◆ **Your goal**:
Go through the lines below and copy any that hold the string "jobs".

◆ **The data**:
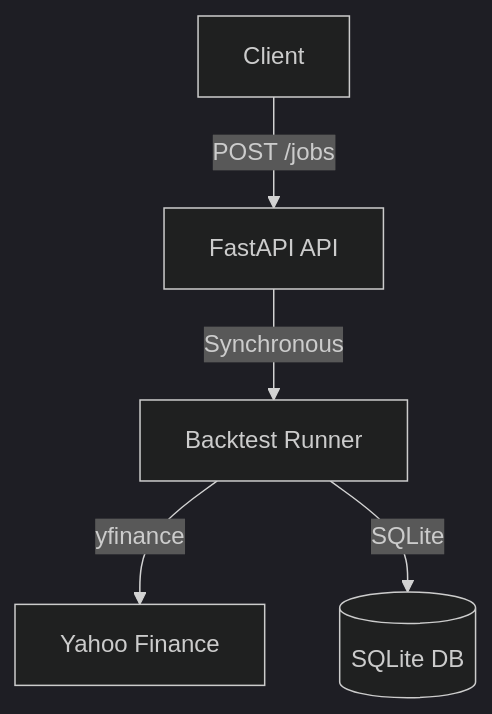
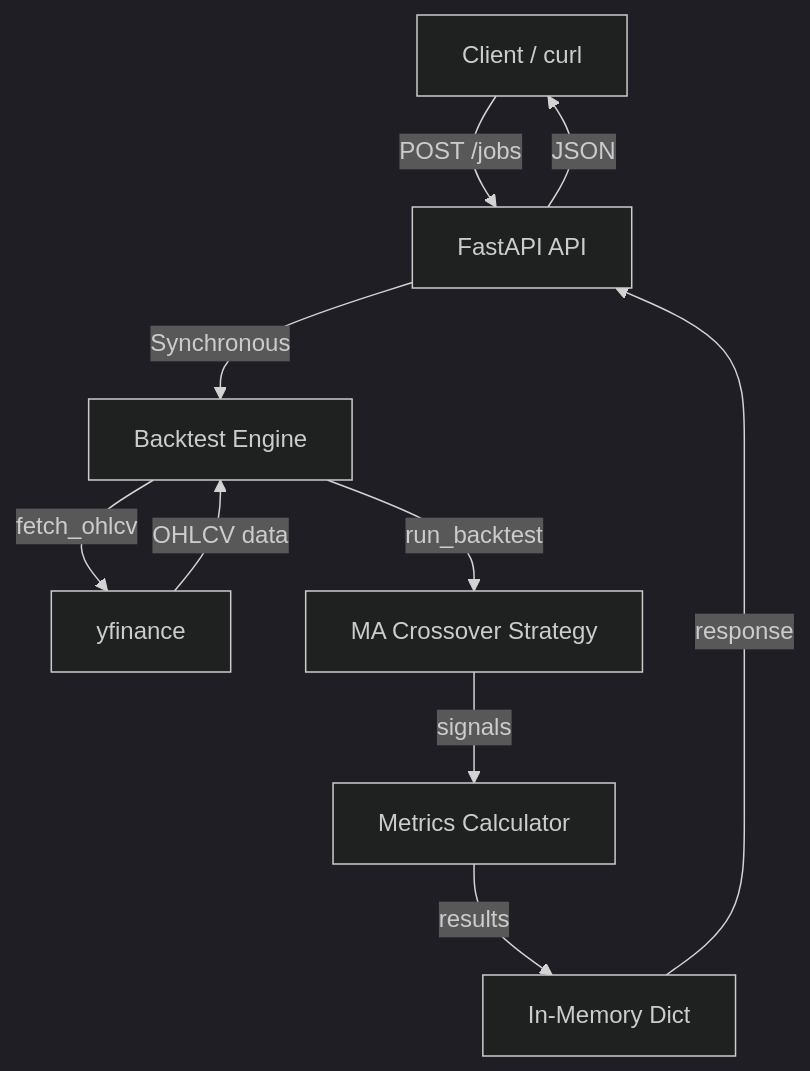
Before and after one commit to Thinh-nguyen-03/backgrid: the first of 3 diagrams in docs/ARCHITECTURE.md, drawn with Mermaid (dark theme). The commit also changed other lines of this file and 2 other files, not shown here.

````diff
--- a/docs/ARCHITECTURE.md
+++ b/docs/ARCHITECTURE.md
@@ -11,7 +13,12 @@
 ```mermaid
 graph TD
-    A[Client] -->|POST /jobs| B[FastAPI API]
-    B -->|Synchronous| C[Backtest Runner]
-    C -->|yfinance| D[Yahoo Finance]
-    C -->|SQLite| E[(SQLite DB)]
+    A[Client / curl] -->|POST /jobs| B[FastAPI API]
+    B -->|Synchronous| C[Backtest Engine]
+    C -->|fetch_ohlcv| D[yfinance]
+    D -->|OHLCV data| C
+    C -->|run_backtest| E[MA Crossover Strategy]
+    E -->|signals| F[Metrics Calculator]
+    F -->|results| G[In-Memory Dict]
+    G -->|response| B
+    B -->|JSON| A
 ```
````
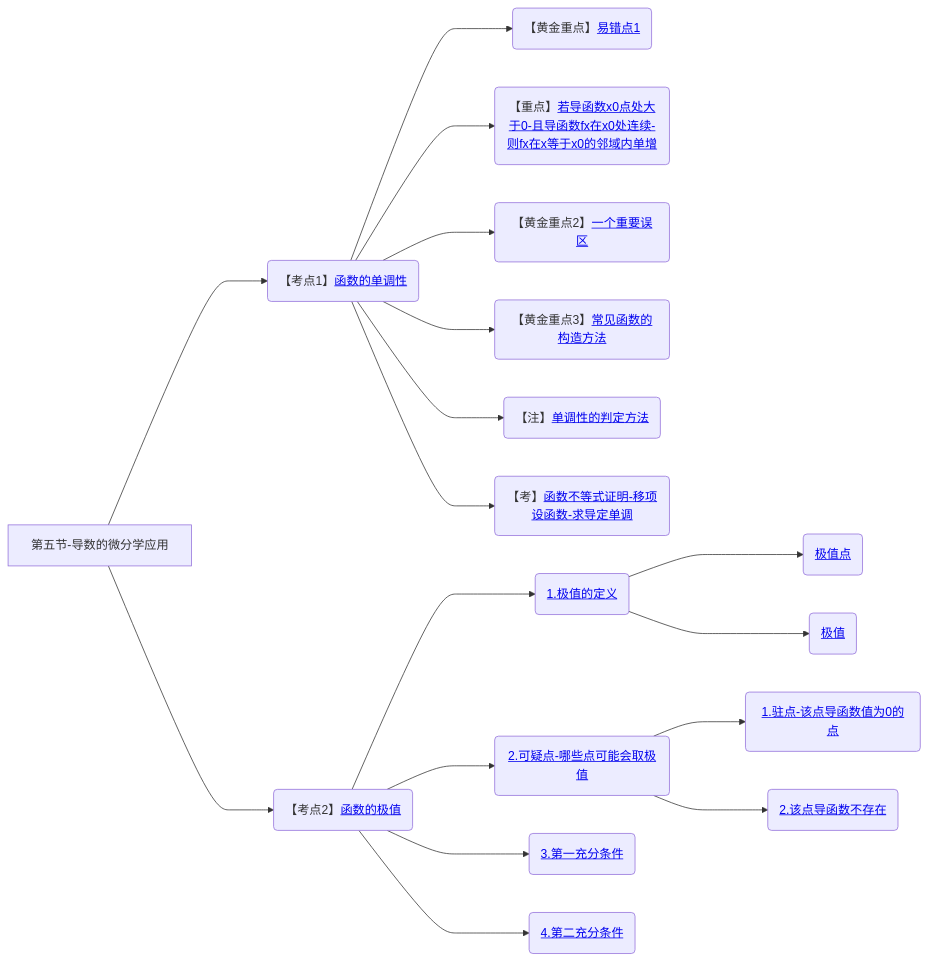
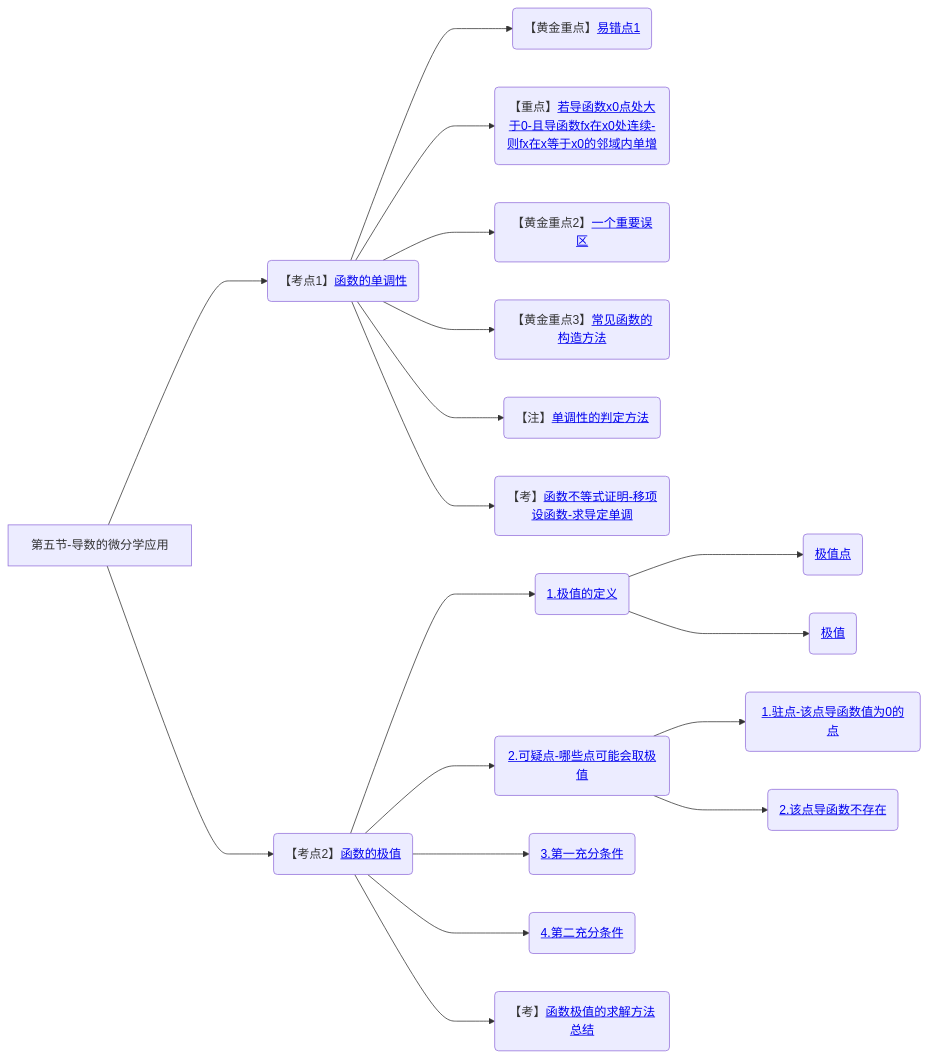
Before and after one commit to yuebinghui/note: diagram 15 of 15 in 笔记/数学/周洋鑫/01.基础班思维导图.md, drawn with Mermaid. The commit also changed 4 other files, not shown here.

````diff
--- a/笔记/数学/周洋鑫/01.基础班思维导图.md
+++ b/笔记/数学/周洋鑫/01.基础班思维导图.md
@@ -530,22 +530,23 @@
 ```mermaid
 graph LR
 第五节-导数的微分学应用
 
 第五节-导数的微分学应用--->函数的单调性(【考点1】<a href="/Users/yuebinghui/Documents/program/github/note/笔记/数学/周洋鑫/基础班/15.导数的微分学应用_1.md#函数的单调性">函数的单调性</>)
 函数的单调性--->易错点1(【黄金重点】<a href="/Users/yuebinghui/Documents/program/github/note/笔记/数学/周洋鑫/基础班/15.导数的微分学应用_1.md#易错点1">易错点1</>)
 函数的单调性--->若导函数x0点处大于0-且导函数fx在x0处连续-则fx在x等于x0的邻域内单增(【重点】<a href="/Users/yuebinghui/Documents/program/github/note/笔记/数学/周洋鑫/基础班/15.导数的微分学应用_1.md#若导函数x0点处大于0-且导函数fx在x0处连续-则fx在x等于x0的邻域内单增">若导函数x0点处大于0-且导函数fx在x0处连续-则fx在x等于x0的邻域内单增</>)
 函数的单调性--->一个重要误区(【黄金重点2】<a href="/Users/yuebinghui/Documents/program/github/note/笔记/数学/周洋鑫/基础班/15.导数的微分学应用_1.md#一个重要误区">一个重要误区</>)
 函数的单调性--->常见函数的构造方法(【黄金重点3】<a href="/Users/yuebinghui/Documents/program/github/note/笔记/数学/周洋鑫/基础班/15.导数的微分学应用_1.md#常见函数的构造方法">常见函数的构造方法</>)
 函数的单调性--->单调性的判定方法(【注】<a href="/Users/yuebinghui/Documents/program/github/note/笔记/数学/周洋鑫/基础班/15.导数的微分学应用_1.md#单调性的判定方法">单调性的判定方法</>)
 函数的单调性--->函数不等式证明-移项设函数-求导定单调(【考】<a href="/Users/yuebinghui/Documents/program/github/note/笔记/数学/周洋鑫/基础班/15.导数的微分学应用_1.md#函数不等式证明-移项设函数-求导定单调">函数不等式证明-移项设函数-求导定单调</>)
 
 第五节-导数的微分学应用--->函数的极值(【考点2】<a href="/Users/yuebinghui/Documents/program/github/note/笔记/数学/周洋鑫/基础班/16.导数的微分学应用_2.md#函数的极值">函数的极值</>)
 函数的极值--->1.极值的定义(<a href="/Users/yuebinghui/Documents/program/github/note/笔记/数学/周洋鑫/基础班/16.导数的微分学应用_2.md#1.极值的定义">1.极值的定义</>)
 1.极值的定义--->极值点(<a href="/Users/yuebinghui/Documents/program/github/note/笔记/数学/周洋鑫/基础班/16.导数的微分学应用_2.md#极值点">极值点</>)
 1.极值的定义--->极值(<a href="/Users/yuebinghui/Documents/program/github/note/笔记/数学/周洋鑫/基础班/16.导数的微分学应用_2.md#极值">极值</>)
 函数的极值--->2.可疑点-哪些点可能会取极值(<a href="/Users/yuebinghui/Documents/program/github/note/笔记/数学/周洋鑫/基础班/16.导数的微分学应用_2.md#2.可疑点-哪些点可能会取极值">2.可疑点-哪些点可能会取极值</>)
 2.可疑点-哪些点可能会取极值--->1.驻点-该点导函数值为0的点(<a href="/Users/yuebinghui/Documents/program/github/note/笔记/数学/周洋鑫/基础班/16.导数的微分学应用_2.md#1.驻点-该点导函数值为0的点">1.驻点-该点导函数值为0的点</>)
 2.可疑点-哪些点可能会取极值--->2.该点导函数不存在(<a href="/Users/yuebinghui/Documents/program/github/note/笔记/数学/周洋鑫/基础班/16.导数的微分学应用_2.md#2.该点导函数不存在">2.该点导函数不存在</>)
 函数的极值--->3.第一充分条件(<a href="/Users/yuebinghui/Documents/program/github/note/笔记/数学/周洋鑫/基础班/16.导数的微分学应用_2.md#3.第一充分条件">3.第一充分条件</>)
 函数的极值--->4.第二充分条件(<a href="/Users/yuebinghui/Documents/program/github/note/笔记/数学/周洋鑫/基础班/16.导数的微分学应用_2.md#4.第二充分条件">4.第二充分条件</>)
+函数的极值--->函数极值的求解方法总结(【考】<a href="/Users/yuebinghui/Documents/program/github/note/笔记/数学/周洋鑫/基础班/16.导数的微分学应用_2.md#函数极值的求解方法总结">函数极值的求解方法总结</>)
 ```
````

◆ **Answer**:
-    A[Client] -->|POST /jobs| B[FastAPI API]
+    A[Client / curl] -->|POST /jobs| B[FastAPI API]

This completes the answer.